Starting pitching? By now, you could count on Hamels to not only win a big postseason game, but to be in charge of the education of your children and to administer the federal bailout of crisis-stricken financial institutions.
Hamels won the MVP award for this NLCS. While numerous Phillies performed well, his successful work started and ended the NLCS for the Phils. Hamels has a 3-0 record with a 1.23 ERA for the postseason. That's the stuff of dreams for the rest of the pitching world, but it is Hamels' reality here.
This 24-year-old lefty is the picture of composure and calm. But he also turns out to be a postseason competitor of the first rank. After stopping the Brewers in the opener of the NLDS and then shutting down the Dodgers in Game 1 of the NLCS, on Wednesday night, Hamels got to work on the other end of a playoff series, the clincher.
He was, of course, up to the task, limiting the Dodgers to one run over seven innings. Game 5 came down to the starting pitching matchup of two remarkable and talented young pitchers. Chad Billingsley, coming up short for the second consecutive NLCS start, was unable to get through the third inning. But Hamels was in command -- early, often, always -- locating his pitches precisely and keeping the Dodgers perpetually off-balance with a change of speeds.
The bullpen? Yes, Francisco Rodriguez of the Angels set a new saves record this season. So maybe Brad Lidge wasn't the most prolific closer, but he was the most effective. Following his 41 saves in 41 save opportunities in the regular season, Lidge has been 5-for-5 in the postseason, including three in the NLCS. Fittingly enough, he was on the mound on Wednesday night for a scoreless ninth and the finish.
Nobody's perfect? So far, Lidge at his job in 2008 defies that notion. And the entire Philadelphia bullpen chipped in, giving up only two runs in its last 19 1/3 innings of the postseason. When Game 4 became a battle of the bullpens, the Dodgers essentially had no chance.

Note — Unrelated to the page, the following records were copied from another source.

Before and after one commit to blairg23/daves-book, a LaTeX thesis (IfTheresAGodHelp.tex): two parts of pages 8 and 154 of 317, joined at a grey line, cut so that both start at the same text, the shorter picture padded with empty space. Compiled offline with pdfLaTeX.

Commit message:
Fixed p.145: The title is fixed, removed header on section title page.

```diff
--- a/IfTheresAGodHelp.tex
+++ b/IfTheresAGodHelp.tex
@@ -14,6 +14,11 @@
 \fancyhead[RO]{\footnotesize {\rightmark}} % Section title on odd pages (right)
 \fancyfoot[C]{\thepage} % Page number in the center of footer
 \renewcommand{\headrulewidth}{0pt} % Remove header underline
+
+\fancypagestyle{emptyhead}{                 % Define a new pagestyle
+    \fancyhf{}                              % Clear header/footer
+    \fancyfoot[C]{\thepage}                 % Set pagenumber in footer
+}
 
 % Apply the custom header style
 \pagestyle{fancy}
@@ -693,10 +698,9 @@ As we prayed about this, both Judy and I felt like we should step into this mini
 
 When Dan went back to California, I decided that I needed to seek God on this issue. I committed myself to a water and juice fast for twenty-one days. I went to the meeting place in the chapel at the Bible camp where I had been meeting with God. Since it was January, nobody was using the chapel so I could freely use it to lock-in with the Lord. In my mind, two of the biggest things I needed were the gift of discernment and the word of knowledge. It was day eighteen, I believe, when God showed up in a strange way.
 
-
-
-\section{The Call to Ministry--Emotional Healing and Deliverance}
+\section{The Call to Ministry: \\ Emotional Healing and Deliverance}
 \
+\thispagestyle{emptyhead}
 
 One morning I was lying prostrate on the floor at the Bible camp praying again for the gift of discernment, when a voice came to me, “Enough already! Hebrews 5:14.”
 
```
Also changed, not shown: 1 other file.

Power, not to mention power in the clutch? Chase Utley and Pat Burrell supplied the home runs that made the difference in Game 1. Shane Victorino and Matt Stairs hit even more dramatic home runs that determined the outcome in Game 4.
"Yeah, they live and die by the home run," said Dodgers manager Joe Torre. "So they can jump back into a game or win a game. They did it against us in Game 1, two homers in a short period of time. The other night, the same thing.
"If you make a mistake, it's not a line drive in the hole. It's a home run."
Defense? The Phillies were clearly the better team in this category, too. While the Dodgers' infield defense imploded in the fifth inning of Game 5, the barest hint of trouble for Hamels seemed to lead directly to another double play, the niftiest of which was started by Utley in the fifth.
Intangibles? The way this team rallied around its manager, Charlie Manuel, when his mother died was both genuine and heartwarming. It's not all cold, hard numbers in this game. It is also hearts and minds. The Phillies are also in good shape in those last two categories.
When it mattered most the Fightin' Phils were the best team in the NL. And second place in this race wasn't anywhere near the winner.
Mike Bauman is a national columnist for MLB.com. This story was not subject to the approval of Major League Baseball or its clubs.